Top of Data to use

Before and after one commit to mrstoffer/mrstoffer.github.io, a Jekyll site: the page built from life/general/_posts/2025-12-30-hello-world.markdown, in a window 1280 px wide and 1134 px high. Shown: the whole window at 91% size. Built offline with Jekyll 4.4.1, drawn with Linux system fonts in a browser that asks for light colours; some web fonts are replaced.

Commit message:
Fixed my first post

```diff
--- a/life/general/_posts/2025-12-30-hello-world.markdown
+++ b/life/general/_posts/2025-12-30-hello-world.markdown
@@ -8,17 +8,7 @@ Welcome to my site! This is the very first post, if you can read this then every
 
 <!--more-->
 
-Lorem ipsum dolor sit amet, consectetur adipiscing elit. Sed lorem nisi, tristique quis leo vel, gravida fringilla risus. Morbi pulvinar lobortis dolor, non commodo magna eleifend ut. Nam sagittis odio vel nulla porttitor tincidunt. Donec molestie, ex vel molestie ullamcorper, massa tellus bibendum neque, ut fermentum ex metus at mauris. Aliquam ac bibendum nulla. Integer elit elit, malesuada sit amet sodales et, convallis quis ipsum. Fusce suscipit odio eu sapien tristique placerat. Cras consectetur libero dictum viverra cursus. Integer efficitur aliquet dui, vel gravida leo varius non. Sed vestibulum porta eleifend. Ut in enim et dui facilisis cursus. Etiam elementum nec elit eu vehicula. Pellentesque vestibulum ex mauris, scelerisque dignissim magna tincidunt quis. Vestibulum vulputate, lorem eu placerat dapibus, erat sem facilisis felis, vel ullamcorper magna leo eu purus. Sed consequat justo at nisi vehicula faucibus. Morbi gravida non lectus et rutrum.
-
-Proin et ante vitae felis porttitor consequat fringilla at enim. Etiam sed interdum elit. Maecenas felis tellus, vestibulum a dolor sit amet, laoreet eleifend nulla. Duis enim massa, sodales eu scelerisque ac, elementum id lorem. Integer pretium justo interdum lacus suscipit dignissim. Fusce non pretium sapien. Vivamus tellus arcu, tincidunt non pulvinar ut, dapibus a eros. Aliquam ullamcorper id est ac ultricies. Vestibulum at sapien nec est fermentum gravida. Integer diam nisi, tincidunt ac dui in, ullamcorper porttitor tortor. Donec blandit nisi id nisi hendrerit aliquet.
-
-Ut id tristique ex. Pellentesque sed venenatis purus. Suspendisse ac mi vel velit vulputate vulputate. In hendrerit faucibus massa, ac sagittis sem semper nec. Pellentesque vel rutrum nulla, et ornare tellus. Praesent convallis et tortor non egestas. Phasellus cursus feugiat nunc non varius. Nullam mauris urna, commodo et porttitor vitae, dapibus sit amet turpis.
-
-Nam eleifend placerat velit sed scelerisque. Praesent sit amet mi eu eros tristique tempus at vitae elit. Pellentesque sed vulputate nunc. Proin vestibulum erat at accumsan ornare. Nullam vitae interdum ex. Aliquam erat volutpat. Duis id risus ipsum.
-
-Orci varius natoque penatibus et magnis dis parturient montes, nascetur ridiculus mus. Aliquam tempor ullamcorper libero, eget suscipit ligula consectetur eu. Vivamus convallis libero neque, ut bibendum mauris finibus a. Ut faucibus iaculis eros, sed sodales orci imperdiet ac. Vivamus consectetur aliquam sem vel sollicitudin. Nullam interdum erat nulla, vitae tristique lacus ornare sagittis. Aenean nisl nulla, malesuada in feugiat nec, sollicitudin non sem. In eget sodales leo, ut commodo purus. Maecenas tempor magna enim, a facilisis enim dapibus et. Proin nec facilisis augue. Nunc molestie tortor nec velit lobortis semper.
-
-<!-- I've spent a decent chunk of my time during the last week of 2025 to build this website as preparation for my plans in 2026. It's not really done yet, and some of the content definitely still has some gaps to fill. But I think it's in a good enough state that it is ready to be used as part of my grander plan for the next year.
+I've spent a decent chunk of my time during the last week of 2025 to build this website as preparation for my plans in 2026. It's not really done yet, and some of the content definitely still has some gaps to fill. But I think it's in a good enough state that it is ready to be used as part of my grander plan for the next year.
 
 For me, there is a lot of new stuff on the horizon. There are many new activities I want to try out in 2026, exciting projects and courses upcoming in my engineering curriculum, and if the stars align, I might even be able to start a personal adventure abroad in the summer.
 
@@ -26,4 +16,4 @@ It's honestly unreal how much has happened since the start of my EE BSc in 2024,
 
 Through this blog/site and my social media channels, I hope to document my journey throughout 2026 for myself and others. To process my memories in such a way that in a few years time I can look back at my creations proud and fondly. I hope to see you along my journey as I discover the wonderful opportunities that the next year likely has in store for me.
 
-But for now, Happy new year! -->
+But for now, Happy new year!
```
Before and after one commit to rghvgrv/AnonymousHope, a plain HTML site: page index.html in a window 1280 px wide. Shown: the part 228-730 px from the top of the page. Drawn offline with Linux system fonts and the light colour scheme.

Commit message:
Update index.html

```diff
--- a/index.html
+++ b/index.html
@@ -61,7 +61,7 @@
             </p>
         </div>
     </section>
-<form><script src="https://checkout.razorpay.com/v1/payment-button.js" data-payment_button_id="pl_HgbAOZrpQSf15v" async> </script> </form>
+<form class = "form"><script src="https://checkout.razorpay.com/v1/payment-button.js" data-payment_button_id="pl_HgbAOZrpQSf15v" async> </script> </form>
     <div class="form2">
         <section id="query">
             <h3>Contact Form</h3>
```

Bottom of Data to use

Assignment
Exactly as they appear above, give the entries again.

Worked solution
Before and after one commit to mrstoffer/mrstoffer.github.io, a Jekyll site: the page built from life/general/_posts/2025-12-30-hello-world.markdown, in a window 1280 px wide and 1134 px high. Shown: the whole window at 91% size. Built offline with Jekyll 4.4.1, drawn with Linux system fonts in a browser that asks for light colours; some web fonts are replaced.

Commit message:
Fixed my first post

```diff
--- a/life/general/_posts/2025-12-30-hello-world.markdown
+++ b/life/general/_posts/2025-12-30-hello-world.markdown
@@ -8,17 +8,7 @@ Welcome to my site! This is the very first post, if you can read this then every
 
 <!--more-->
 
-Lorem ipsum dolor sit amet, consectetur adipiscing elit. Sed lorem nisi, tristique quis leo vel, gravida fringilla risus. Morbi pulvinar lobortis dolor, non commodo magna eleifend ut. Nam sagittis odio vel nulla porttitor tincidunt. Donec molestie, ex vel molestie ullamcorper, massa tellus bibendum neque, ut fermentum ex metus at mauris. Aliquam ac bibendum nulla. Integer elit elit, malesuada sit amet sodales et, convallis quis ipsum. Fusce suscipit odio eu sapien tristique placerat. Cras consectetur libero dictum viverra cursus. Integer efficitur aliquet dui, vel gravida leo varius non. Sed vestibulum porta eleifend. Ut in enim et dui facilisis cursus. Etiam elementum nec elit eu vehicula. Pellentesque vestibulum ex mauris, scelerisque dignissim magna tincidunt quis. Vestibulum vulputate, lorem eu placerat dapibus, erat sem facilisis felis, vel ullamcorper magna leo eu purus. Sed consequat justo at nisi vehicula faucibus. Morbi gravida non lectus et rutrum.
-
-Proin et ante vitae felis porttitor consequat fringilla at enim. Etiam sed interdum elit. Maecenas felis tellus, vestibulum a dolor sit amet, laoreet eleifend nulla. Duis enim massa, sodales eu scelerisque ac, elementum id lorem. Integer pretium justo interdum lacus suscipit dignissim. Fusce non pretium sapien. Vivamus tellus arcu, tincidunt non pulvinar ut, dapibus a eros. Aliquam ullamcorper id est ac ultricies. Vestibulum at sapien nec est fermentum gravida. Integer diam nisi, tincidunt ac dui in, ullamcorper porttitor tortor. Donec blandit nisi id nisi hendrerit aliquet.
-
-Ut id tristique ex. Pellentesque sed venenatis purus. Suspendisse ac mi vel velit vulputate vulputate. In hendrerit faucibus massa, ac sagittis sem semper nec. Pellentesque vel rutrum nulla, et ornare tellus. Praesent convallis et tortor non egestas. Phasellus cursus feugiat nunc non varius. Nullam mauris urna, commodo et porttitor vitae, dapibus sit amet turpis.
-
-Nam eleifend placerat velit sed scelerisque. Praesent sit amet mi eu eros tristique tempus at vitae elit. Pellentesque sed vulputate nunc. Proin vestibulum erat at accumsan ornare. Nullam vitae interdum ex. Aliquam erat volutpat. Duis id risus ipsum.
-
-Orci varius natoque penatibus et magnis dis parturient montes, nascetur ridiculus mus. Aliquam tempor ullamcorper libero, eget suscipit ligula consectetur eu. Vivamus convallis libero neque, ut bibendum mauris finibus a. Ut faucibus iaculis eros, sed sodales orci imperdiet ac. Vivamus consectetur aliquam sem vel sollicitudin. Nullam interdum erat nulla, vitae tristique lacus ornare sagittis. Aenean nisl nulla, malesuada in feugiat nec, sollicitudin non sem. In eget sodales leo, ut commodo purus. Maecenas tempor magna enim, a facilisis enim dapibus et. Proin nec facilisis augue. Nunc molestie tortor nec velit lobortis semper.
-
-<!-- I've spent a decent chunk of my time during the last week of 2025 to build this website as preparation for my plans in 2026. It's not really done yet, and some of the content definitely still has some gaps to fill. But I think it's in a good enough state that it is ready to be used as part of my grander plan for the next year.
+I've spent a decent chunk of my time during the last week of 2025 to build this website as preparation for my plans in 2026. It's not really done yet, and some of the content definitely still has some gaps to fill. But I think it's in a good enough state that it is ready to be used as part of my grander plan for the next year.
 
 For me, there is a lot of new stuff on the horizon. There are many new activities I want to try out in 2026, exciting projects and courses upcoming in my engineering curriculum, and if the stars align, I might even be able to start a personal adventure abroad in the summer.
 
@@ -26,4 +16,4 @@ It's honestly unreal how much has happened since the start of my EE BSc in 2024,
 
 Through this blog/site and my social media channels, I hope to document my journey throughout 2026 for myself and others. To process my memories in such a way that in a few years time I can look back at my creations proud and fondly. I hope to see you along my journey as I discover the wonderful opportunities that the next year likely has in store for me.
 
-But for now, Happy new year! -->
+But for now, Happy new year!
```
Before and after one commit to rghvgrv/AnonymousHope, a plain HTML site: page index.html in a window 1280 px wide. Shown: the part 228-730 px from the top of the page. Drawn offline with Linux system fonts and the light colour scheme.

Commit message:
Update index.html

```diff
--- a/index.html
+++ b/index.html
@@ -61,7 +61,7 @@
             </p>
         </div>
     </section>
-<form><script src="https://checkout.razorpay.com/v1/payment-button.js" data-payment_button_id="pl_HgbAOZrpQSf15v" async> </script> </form>
+<form class = "form"><script src="https://checkout.razorpay.com/v1/payment-button.js" data-payment_button_id="pl_HgbAOZrpQSf15v" async> </script> </form>
     <div class="form2">
         <section id="query">
             <h3>Contact Form</h3>
```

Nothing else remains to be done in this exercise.